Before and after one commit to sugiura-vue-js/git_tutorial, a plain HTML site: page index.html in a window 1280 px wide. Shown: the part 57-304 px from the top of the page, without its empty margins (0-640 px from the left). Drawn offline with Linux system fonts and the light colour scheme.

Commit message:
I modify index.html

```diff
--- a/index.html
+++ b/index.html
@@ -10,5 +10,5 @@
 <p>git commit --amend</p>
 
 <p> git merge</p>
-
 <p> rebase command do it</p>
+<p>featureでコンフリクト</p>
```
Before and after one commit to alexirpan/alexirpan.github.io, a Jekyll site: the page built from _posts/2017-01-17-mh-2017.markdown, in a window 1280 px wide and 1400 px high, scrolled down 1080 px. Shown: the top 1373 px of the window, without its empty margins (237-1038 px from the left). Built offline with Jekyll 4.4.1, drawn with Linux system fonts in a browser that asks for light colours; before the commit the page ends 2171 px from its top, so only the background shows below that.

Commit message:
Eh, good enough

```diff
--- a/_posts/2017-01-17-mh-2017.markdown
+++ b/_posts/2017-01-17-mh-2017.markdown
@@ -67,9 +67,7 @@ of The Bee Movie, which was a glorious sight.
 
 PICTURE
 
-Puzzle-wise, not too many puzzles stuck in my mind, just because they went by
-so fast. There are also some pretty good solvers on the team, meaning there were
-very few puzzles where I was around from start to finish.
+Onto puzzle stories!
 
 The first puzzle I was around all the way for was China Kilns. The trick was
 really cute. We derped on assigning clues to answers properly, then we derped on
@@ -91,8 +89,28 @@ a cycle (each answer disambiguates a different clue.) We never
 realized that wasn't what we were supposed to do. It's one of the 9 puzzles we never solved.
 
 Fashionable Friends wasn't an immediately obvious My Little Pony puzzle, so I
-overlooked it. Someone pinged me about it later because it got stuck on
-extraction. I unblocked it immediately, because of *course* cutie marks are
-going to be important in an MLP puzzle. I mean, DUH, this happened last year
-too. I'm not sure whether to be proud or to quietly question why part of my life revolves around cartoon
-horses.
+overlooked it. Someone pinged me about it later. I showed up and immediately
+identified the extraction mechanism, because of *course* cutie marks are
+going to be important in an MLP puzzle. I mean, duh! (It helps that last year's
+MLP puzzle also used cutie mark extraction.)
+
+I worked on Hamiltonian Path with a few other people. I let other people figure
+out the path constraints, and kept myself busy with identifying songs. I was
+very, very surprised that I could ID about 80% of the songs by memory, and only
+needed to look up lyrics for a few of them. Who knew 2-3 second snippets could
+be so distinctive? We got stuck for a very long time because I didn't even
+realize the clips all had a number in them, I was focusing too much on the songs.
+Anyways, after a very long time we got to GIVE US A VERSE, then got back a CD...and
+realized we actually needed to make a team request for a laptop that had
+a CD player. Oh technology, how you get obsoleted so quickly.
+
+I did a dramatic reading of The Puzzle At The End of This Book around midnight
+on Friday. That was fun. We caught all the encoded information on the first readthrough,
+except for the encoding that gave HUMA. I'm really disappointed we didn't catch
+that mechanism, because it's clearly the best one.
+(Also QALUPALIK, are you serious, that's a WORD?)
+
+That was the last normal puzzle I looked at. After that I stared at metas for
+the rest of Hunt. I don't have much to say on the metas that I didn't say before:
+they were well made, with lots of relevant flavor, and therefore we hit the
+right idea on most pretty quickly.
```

- - -

*EXERCISE OBJECTIVE*.
Copy every line from the material in which the word "team" can be found.

*RESULT FOR THIS TASK*.
-so fast. There are also some pretty good solvers on the team, meaning there were
+realized we actually needed to make a team request for a laptop that had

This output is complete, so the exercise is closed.